Thursday, August 17, 2006
It seemed like a good idea. Most of the people I trained for teaching with would all meet up during Obon week. We had a few days off, why not spend them together. Someone had suggested hiking in the Japanese Alps. Since I was already planning on hiking there on my own, I was so totally down. Down like a clown even.
I got there a day early and kicked it with Lacey, who's place we would be sleeping at in Toyama. Lacey has made a few friends in town, and we were invited to a barbecue. I got stuffed on yakitori, mabodofu (spicy tofu), and yakisoba. I have a new friend, though I don't remember his name. He had a big Japanese style tattoo down his arm, like me, so we became tattoo buddies. He spoke very little English, but he asked me if I like "Snow". I thought for a second, turned to him, and in unison we both started singing "Informer". It was super.
Anyways, hiking. Mt. Tateyama is one of the sacred mountains in Japan. For this we will call it Tateyama-san. To climb a sacred mountain can mean a lot to some, and nothing to others. It meant quite a bit to me I think.
The climb is difficult. A typical mountain path takes you about halfway up. Following this is a straight up climb to the top. Almost literally a "climb". My lankiness helped in this, and I was soon at the top. Yes, you are greeted by a massive gift shop and vending machines. I bought a patch to add to my collection. You can wait in a line and then go to a small shrine at the tip-top and watch a short shinto chant. The views were epic. All was good.

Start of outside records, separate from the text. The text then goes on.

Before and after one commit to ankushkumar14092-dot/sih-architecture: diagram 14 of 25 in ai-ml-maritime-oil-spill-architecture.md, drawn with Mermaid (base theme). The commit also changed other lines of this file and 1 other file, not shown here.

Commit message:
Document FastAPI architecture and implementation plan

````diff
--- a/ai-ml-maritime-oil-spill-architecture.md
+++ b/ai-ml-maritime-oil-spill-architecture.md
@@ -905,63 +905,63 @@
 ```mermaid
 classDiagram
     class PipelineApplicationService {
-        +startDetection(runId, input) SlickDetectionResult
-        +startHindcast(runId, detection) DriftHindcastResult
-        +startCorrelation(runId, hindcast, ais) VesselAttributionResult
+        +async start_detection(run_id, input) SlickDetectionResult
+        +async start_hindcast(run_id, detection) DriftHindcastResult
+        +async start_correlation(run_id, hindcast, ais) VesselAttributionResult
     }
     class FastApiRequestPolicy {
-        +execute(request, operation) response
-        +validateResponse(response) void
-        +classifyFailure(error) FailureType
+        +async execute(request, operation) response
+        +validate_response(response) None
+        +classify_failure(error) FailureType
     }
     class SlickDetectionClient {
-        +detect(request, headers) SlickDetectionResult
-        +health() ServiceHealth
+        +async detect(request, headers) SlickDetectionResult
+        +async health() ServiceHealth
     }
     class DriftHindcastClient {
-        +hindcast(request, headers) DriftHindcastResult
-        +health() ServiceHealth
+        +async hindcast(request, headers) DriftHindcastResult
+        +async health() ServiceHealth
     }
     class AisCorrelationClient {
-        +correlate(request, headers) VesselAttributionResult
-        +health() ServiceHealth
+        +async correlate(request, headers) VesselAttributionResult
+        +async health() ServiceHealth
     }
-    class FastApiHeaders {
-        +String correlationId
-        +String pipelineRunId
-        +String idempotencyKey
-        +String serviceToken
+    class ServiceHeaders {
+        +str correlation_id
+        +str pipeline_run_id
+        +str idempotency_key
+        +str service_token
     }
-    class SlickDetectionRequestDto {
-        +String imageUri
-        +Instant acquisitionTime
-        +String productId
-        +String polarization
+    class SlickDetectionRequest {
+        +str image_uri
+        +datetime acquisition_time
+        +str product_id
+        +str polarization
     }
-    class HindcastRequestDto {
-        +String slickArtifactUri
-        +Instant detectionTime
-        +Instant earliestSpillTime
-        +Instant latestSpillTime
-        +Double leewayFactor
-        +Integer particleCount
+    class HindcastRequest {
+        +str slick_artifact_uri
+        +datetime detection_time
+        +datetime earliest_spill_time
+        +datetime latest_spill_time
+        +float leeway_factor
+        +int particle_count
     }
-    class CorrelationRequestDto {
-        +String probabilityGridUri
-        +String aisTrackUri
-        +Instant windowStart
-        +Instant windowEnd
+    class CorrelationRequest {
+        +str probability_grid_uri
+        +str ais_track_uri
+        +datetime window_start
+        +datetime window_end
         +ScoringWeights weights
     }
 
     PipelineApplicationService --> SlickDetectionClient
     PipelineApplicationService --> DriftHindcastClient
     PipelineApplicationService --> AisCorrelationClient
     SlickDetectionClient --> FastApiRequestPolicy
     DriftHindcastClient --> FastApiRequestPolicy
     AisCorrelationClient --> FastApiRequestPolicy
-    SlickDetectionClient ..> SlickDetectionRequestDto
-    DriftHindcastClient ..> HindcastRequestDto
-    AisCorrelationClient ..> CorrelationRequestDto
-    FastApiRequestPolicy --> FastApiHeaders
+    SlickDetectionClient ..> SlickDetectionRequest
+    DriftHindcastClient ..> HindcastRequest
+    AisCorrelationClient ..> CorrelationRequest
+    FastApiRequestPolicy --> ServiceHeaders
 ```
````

Continueing on, we walked along the ridges of the alps to the camp ground. It was a hard hike, much harder than the guidebooks we had read lead you to believe. The trail was not as well maintained as those back in the states. By the time we got to the camping area, most of the people I hiked with were pretty miserable. This was many people's first time ever hiking or camping. Roughing it, running into problems, and dealing with them as they come seems second nature to me, but I can see how this would be shitty for some. As a whole, we had greatly under prepared for this hike. No one had enough warm clothes. Many people didn't have sleeping bags. Myself, I hadn't had time to get a good sleeping mat, so I slept on rock. My sleeping bag was inherited from a former teacher (left in the apartment actually), so it didn't really fit or keep me warm. The tent I bought for $25 from the cheap store in Kawagoe worked ok, but it was kinda heavy compared to what I have back home.
The next day we woke up and got out of there. At the end we were greeted with a natural spring. Ice cold water so rich with minerals that when you dipped you hands in, they felt like they had been coated with baby powder. I filled my water pouch with a few liters to take back to my fellow teachers at school for a present. You are supposed to always buy presents for people when you go away. It's this lame Japanese thing. Every area has special things to get. And it's all WAY overpriced. Tateyama had some milk chocolate covered almonds called "Kiss from a Star" or some shit. Like $10 for 4 little packets of candy almonds. I think me bringing my co workers water from the base of a sacred mountain is more thoughtful, but who knows. I may accidentally insult them. Fuck it, they're getting the water. And you are getting some photos. Enjoy:
Shrine at the top of Tateyama-san.
Monk who did the little ceremony at the shrine
Almost 10k feet. I love my hokey puck sized watch!
"I fell asleep amid the flowers
for a couple of hours
on a beautiful day"